ANAHEIM, Calif.-January 25, 1999-Like many students of the human brain, Evan Snyder for years has helped finance and publish his work on mice by arguing that it might yield important insights into the human organ's development and disease. Few scientists ever get to redeem that promise.
Last November, Snyder did. Snyder, an assistant professor of neurology at Children's Hospital and Harvard Medical School, and his colleagues reported in Nature Biotechnology that they had cloned a human neural stem cell-one of the first times a human stem cell was identified in a solid organ. Moreover, the researchers confirmed that the human cells held the same potential for future therapies as that established for their rodent counterparts.
Snyder will present his work in a press briefing on January 25 at the annual meeting of the American Association for the Advancement of Science in Anaheim, Calif.
Snyder's study validates a decade's worth of research into the cell biology of brain development in mice. It also moves current attempts at harnessing neural stem cells for the treatment of human disease one step closer to reality. Conditions ranging from inherited neurogenetic defects, such as Tay-Sachs disease, to birth-related oxygen deprivation, spinal cord damage, and brain cancer could one day be treated with neural stem cells, says Snyder.
For some of these disorders, grafting mouse cells into mouse brains has been known for some time to succeed, but a lack of human cells for study delayed such research in the human brain.
Snyder's paper came amid a recent flurry of stem cell reports.

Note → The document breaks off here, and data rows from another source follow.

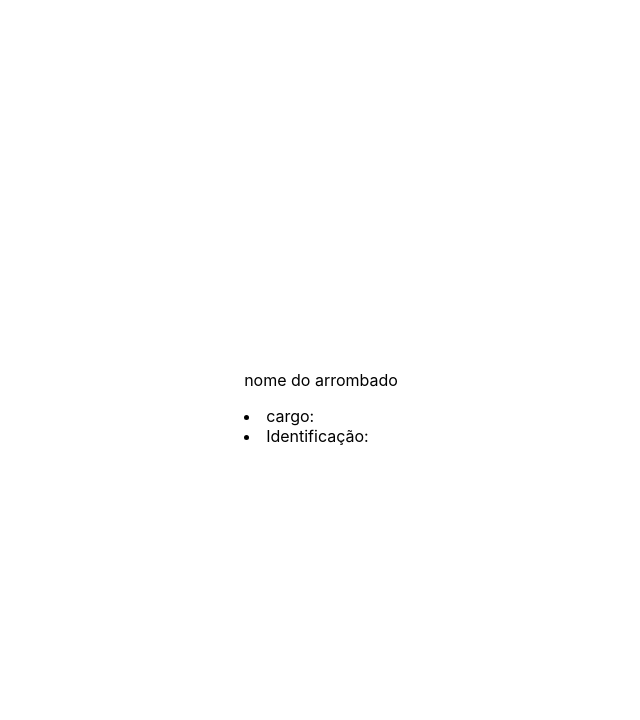
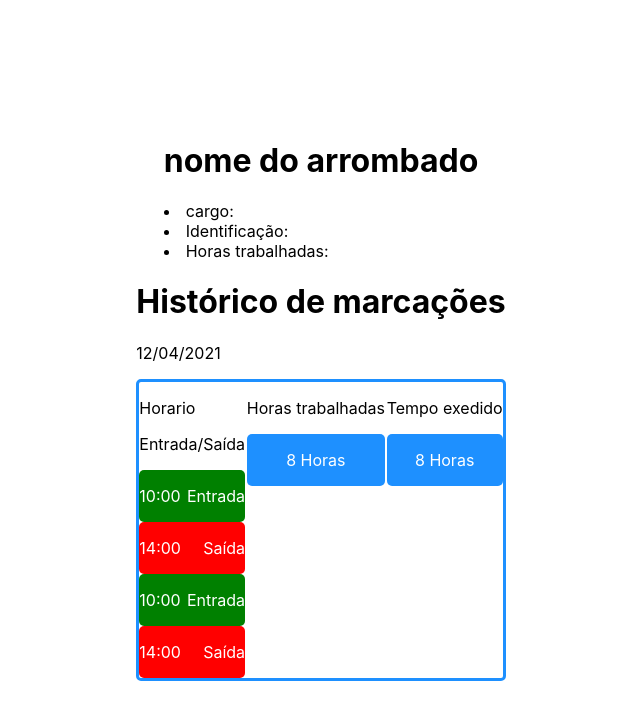
Before and after one commit to Victor2752/InOut, a Next.js app: page /home in a window 1280 px wide. Shown: the top 720 px of the page, without its empty margins (319-959 px from the left). Built offline with nearby package versions, Linux system fonts and the light colour scheme.

Commit message:
mudanças na homepage
adicionei alguns componentes e estou adicionando o css aos poucos começando pelos menores

```diff
--- a/pages/components/_loginBox.js
+++ b/pages/components/_loginBox.js
@@ -12,7 +12,7 @@ export default function LoginBox() {
                 <input type='text' value='Senha' className={styles.Box} />
                 <button className={styles.btnEntra}>
                     Entrar
-                    </button>
+                </button>
             </div>
             <a href="/falha-login" className={styles.link}>
                 <p>esqueceu a senha? &rarr;</p>
--- /dev/null
+++ b/pages/components/homeComponents/_homeRight.js
@@ -0,0 +1,36 @@
+import styles from '../../../styles/Home.module.css';
+import HomeEntradaSaida from './_homeentradasaida';
+
+export default function HomeRight() {
+    return(
+        <right>
+                <div className={styles.containerHistorico}>
+                    <div className={styles.head}>
+                        <h1>Histórico de marcações</h1>
+                    </div>
+                    <div className={styles.subtitle}>
+                        <p>12/04/2021</p>
+                    </div>
+                    <div className={styles.historicBox}>
+                        <HomeEntradaSaida />
+                        <div className={styles.horasTotal}>
+                            <div className={styles.histoicBoxeInOut}>
+                                <p>Horas trabalhadas</p>
+                            </div>
+                            <div className={styles.blueBox}>
+                                <p className={styles.Horario}>8 Horas</p>
+                            </div>
+                        </div>
+                        <div className={styles.horasTotal}>
+                            <div className={styles.histoicBoxInOut}>
+                                <p>Tempo exedido</p>
+                            </div>
+                            <div className={styles.blueBox}>
+                                <p className={styles.Horario}>8 Horas</p>
+                            </div>
+                        </div>
+                    </div>
+                </div>
+            </right>
+    )
+}
--- /dev/null
+++ b/pages/components/homeComponents/_homeentradasaida.js
@@ -0,0 +1,30 @@
+import styles from '../../../styles/Home.module.css';
+
+export default function HomeEntradaSaida() {
+    return (
+        <div className={styles.HistoricoEntradaSaida}>
+            <div className={styles.histoicBoxeInOut}>
+                <p>Horario</p>
+                <p>Entrada/Saída</p>
+            </div>
+            <div className={styles.HomeEntradaSaida}>
+                <div className={styles.in}>
+                    <p className={styles.Horario}>10:00</p>
+                    <p className={styles.Type}>Entrada</p>
+                </div>
+                <div className={styles.out}>
+                    <p className={styles.Horario}>14:00</p>
+                    <p className={styles.Type}>Saída</p>
+                </div>
+                <div className={styles.in}>
+                    <p className={styles.Horario}>10:00</p>
+                    <p className={styles.Type}>Entrada</p>
+                </div>
+                <div className={styles.out}>
+                    <p className={styles.Horario}>14:00</p>
+                    <p className={styles.Type}>Saída</p>
+                </div>
+            </div>
+        </div>
+    )
+}
--- a/pages/home.js
+++ b/pages/home.js
@@ -1,17 +1,21 @@
 import styles from '../styles/Home.module.css';
+
+import HomeRight from './components/homeComponents/_homeRight';
 
 export default function Home() {
     return(
         <div className={styles.container}>
             <left>
                 <div className={styles.divUser}>
-                    <p>nome do arrombado</p>
+                    <h1>nome do arrombado</h1>
                 </div>
                 <div className={styles.divUserInfo}>
                     <li>cargo:</li>
                     <li>Identificação:</li>
+                    <li>Horas trabalhadas:</li>
                 </div>
             </left>
+            <HomeRight />
         </div>
     )
 }
--- a/styles/Home.module.css
+++ b/styles/Home.module.css
@@ -5,6 +5,12 @@
   flex-direction: column;
   justify-content: center;
   align-items: center;
+}
+
+p.Horario,
+p.Type{
+  font-family: -apple-system, BlinkMacSystemFont, 'Segoe UI', Roboto, Oxygen, Ubuntu, Cantarell, 'Open Sans', 'Helvetica Neue', sans-serif;
+  color: #ffffff;
 }
 
 .main {
@@ -16,107 +22,41 @@
   align-items: center;
 }
 
-.footer {
-  width: 100%;
-  height: 100px;
-  border-top: 1px solid #eaeaea;
+.historicBox {
+  display: flex;
+  justify-content: space-between;
+
+  border-style: solid;
+  border-radius: 5px;
+  border-color: dodgerblue;
+}
+
+.historicBoxInOut {
+  display: flex;
+  justify-content: space-between;
+}
+
+.in {
+  display: flex;
+  justify-content: space-between;
+
+  border-radius: 5px;
+
+  background-color: green;
+}
+
+.out {
+  display: flex;
+  justify-content: space-between;
+  border-radius: 5px;
+
+  background-color: red;
+}
+
+.blueBox {
   display: flex;
   justify-content: center;
-  align-items: center;
+  border-radius: 5px;
+
+  background-color:dodgerblue;
 }
-
-.footer img {
-  margin-left: 0.5rem;
-}
-
-.footer a {
-  display: flex;
-  justify-content: center;
-  align-items: center;
-}
-
-.title a {
-  color: #0070f3;
-  text-decoration: none;
-}
-
-.title a:hover,
-.title a:focus,
-.title a:active {
-  text-decoration: underline;
-}
-
-.title {
-  margin: 0;
-  line-height: 1.15;
-  font-size: 4rem;
-}
-
-.title,
-.description {
-  text-align: center;
-}
-
-.description {
-  line-height: 1.5;
-  font-size: 1.5rem;
-}
-
-.code {
-  background: #fafafa;
-  border-radius: 5px;
-  padding: 0.75rem;
-  font-size: 1.1rem;
-  font-family: Menlo, Monaco, Lucida Console, Liberation Mono, DejaVu Sans Mono,
-    Bitstream Vera Sans Mono, Courier New, monospace;
-}
-
-.grid {
-  display: flex;
-  align-items: center;
-  justify-content: center;
-  flex-wrap: wrap;
-  max-width: 800px;
-  margin-top: 3rem;
-}
-
-.card {
-  margin: 1rem;
-  flex-basis: 45%;
-  padding: 1.5rem;
-  text-align: left;
-  color: inherit;
-  text-decoration: none;
-  border: 1px solid #eaeaea;
-  border-radius: 10px;
-  transition: color 0.15s ease, border-color 0.15s ease;
-}
-
-.card:hover,
-.card:focus,
-.card:active {
-  color: #0070f3;
-  border-color: #0070f3;
-}
-
-.card h3 {
-  margin: 0 0 1rem 0;
-  font-size: 1.5rem;
-}
-
-.card p {
-  margin: 0;
-  font-size: 1.25rem;
-  line-height: 1.5;
-}
-
-.logo {
-  height: 1em;
-}
-
-@media (max-width: 600px) {
-  .grid {
-    width: 100%;
-    flex-direction: column;
-  }
-}
```
Also changed, not shown: pages/components/homeComponents/_homeHistoric.js (added).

Researchers elsewhere showed the existence of immature cells in the embryonic
human brain, while others demonstrated continued birth of nerve cells in small
regions of the adult human brain. And two teams described the cloning of human
embryonic stem cells that can generate cells of all tissue types, fueling the
intertwined debates abou
Contact: Bill Schaller
Harvard Medical School